(RECORDS TO USE)

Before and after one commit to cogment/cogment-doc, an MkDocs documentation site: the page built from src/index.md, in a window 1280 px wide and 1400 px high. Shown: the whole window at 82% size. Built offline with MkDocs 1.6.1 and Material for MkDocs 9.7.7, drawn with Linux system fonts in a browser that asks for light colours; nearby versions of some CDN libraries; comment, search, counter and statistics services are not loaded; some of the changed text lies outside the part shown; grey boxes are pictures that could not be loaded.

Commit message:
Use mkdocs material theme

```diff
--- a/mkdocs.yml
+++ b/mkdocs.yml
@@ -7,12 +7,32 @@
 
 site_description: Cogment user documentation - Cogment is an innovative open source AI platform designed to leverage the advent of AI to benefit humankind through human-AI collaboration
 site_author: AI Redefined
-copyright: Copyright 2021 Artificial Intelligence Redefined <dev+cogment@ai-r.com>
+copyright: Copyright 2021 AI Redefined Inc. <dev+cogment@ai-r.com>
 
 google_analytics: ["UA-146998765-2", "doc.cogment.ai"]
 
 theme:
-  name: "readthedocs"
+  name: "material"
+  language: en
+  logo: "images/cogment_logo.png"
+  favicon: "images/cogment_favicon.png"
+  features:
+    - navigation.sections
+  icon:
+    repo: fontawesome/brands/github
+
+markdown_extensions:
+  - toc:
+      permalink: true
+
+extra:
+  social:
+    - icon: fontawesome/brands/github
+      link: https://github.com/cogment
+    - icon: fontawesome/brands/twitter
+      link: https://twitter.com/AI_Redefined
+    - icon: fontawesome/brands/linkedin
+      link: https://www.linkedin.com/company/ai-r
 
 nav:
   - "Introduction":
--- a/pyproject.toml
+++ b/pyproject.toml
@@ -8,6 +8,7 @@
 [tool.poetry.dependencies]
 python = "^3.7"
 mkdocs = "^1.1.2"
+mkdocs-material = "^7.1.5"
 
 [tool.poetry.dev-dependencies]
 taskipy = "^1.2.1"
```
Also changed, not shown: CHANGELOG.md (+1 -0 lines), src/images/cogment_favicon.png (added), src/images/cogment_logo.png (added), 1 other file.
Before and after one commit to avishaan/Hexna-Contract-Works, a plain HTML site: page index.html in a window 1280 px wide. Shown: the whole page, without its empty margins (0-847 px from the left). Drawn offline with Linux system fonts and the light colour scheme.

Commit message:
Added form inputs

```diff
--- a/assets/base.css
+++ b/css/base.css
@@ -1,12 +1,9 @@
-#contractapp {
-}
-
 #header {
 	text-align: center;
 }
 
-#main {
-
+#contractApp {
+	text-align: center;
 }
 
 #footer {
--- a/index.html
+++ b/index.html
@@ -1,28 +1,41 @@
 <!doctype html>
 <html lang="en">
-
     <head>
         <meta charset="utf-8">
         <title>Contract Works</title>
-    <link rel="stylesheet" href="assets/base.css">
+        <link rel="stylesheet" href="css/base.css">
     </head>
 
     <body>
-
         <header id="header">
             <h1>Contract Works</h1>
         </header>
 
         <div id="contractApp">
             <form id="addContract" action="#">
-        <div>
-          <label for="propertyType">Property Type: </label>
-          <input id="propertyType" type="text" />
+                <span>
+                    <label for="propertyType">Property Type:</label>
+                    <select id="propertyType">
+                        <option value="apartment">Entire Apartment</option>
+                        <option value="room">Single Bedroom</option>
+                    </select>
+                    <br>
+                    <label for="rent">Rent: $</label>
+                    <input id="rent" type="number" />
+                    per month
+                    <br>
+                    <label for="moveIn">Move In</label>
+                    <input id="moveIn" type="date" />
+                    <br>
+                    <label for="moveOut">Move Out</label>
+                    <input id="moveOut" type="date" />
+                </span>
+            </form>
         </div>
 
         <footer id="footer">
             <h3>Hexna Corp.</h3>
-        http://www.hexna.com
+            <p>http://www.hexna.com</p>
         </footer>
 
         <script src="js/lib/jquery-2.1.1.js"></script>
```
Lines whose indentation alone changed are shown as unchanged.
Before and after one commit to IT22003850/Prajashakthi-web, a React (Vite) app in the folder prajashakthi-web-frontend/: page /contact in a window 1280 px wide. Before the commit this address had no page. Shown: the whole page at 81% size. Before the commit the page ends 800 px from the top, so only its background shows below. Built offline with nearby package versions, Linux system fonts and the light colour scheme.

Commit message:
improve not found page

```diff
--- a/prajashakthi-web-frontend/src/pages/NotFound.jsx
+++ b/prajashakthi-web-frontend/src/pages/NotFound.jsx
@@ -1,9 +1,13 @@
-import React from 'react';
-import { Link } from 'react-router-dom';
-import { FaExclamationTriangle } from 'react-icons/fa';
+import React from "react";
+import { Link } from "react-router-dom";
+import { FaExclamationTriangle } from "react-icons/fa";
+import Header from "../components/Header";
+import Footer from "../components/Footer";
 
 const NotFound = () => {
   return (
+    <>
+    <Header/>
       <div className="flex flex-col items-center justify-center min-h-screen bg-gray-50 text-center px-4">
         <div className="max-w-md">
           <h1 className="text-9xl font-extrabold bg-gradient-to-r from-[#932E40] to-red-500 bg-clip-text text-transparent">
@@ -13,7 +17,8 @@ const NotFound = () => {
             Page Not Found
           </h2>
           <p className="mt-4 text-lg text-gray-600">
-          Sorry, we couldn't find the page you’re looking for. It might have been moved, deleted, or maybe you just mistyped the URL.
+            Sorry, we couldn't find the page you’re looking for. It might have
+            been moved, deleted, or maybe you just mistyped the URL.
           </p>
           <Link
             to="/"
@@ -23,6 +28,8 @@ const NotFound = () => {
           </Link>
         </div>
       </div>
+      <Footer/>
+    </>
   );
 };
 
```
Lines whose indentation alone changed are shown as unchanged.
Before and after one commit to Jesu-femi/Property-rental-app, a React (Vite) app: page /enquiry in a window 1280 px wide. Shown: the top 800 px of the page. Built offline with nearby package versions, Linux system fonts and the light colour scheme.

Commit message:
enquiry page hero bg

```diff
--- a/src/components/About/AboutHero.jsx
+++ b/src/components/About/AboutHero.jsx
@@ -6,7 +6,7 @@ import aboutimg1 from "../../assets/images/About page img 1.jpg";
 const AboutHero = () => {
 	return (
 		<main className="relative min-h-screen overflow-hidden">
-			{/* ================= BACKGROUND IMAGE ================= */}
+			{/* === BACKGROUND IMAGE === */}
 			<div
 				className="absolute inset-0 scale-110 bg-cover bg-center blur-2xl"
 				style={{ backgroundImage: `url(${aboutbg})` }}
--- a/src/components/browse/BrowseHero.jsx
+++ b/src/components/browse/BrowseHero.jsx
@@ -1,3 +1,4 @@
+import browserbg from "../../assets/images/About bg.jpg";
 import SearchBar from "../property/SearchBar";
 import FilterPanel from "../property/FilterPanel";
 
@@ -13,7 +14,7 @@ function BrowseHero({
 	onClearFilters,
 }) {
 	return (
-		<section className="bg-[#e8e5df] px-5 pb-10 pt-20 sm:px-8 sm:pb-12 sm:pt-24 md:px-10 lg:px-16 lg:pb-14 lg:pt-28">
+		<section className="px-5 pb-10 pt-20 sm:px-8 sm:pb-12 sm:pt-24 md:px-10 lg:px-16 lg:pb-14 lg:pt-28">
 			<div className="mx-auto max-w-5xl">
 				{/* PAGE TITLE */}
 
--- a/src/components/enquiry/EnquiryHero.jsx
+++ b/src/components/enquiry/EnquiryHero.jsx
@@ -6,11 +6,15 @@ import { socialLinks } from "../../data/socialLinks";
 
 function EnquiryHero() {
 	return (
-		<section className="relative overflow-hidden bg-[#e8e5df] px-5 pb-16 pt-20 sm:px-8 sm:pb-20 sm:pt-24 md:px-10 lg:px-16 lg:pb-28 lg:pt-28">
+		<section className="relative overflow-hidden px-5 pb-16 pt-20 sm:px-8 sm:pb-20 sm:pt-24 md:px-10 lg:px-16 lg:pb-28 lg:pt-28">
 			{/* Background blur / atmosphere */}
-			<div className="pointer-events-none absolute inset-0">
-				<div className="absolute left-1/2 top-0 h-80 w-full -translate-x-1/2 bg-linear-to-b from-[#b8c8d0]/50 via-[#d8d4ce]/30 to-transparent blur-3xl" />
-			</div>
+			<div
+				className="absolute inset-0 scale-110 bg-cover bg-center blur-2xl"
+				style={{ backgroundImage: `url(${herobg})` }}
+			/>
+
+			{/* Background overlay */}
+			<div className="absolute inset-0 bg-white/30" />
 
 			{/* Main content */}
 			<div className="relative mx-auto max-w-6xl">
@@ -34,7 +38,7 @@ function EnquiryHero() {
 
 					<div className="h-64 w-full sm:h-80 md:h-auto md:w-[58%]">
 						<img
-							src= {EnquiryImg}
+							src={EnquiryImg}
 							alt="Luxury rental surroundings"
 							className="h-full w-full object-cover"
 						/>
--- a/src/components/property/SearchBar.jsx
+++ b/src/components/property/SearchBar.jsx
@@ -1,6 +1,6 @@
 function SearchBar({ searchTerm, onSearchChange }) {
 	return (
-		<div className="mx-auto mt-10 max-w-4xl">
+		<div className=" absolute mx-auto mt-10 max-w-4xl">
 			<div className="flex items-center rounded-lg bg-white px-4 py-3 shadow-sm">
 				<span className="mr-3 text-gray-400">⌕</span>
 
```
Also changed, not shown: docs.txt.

(End RECORDS TO USE)

> _WHAT TO DO_: Look through the entries above; copy every line holding the string "base".

> _TASK RESPONSE_:
--- a/assets/base.css
+++ b/css/base.css
-    <link rel="stylesheet" href="assets/base.css">
+        <link rel="stylesheet" href="css/base.css">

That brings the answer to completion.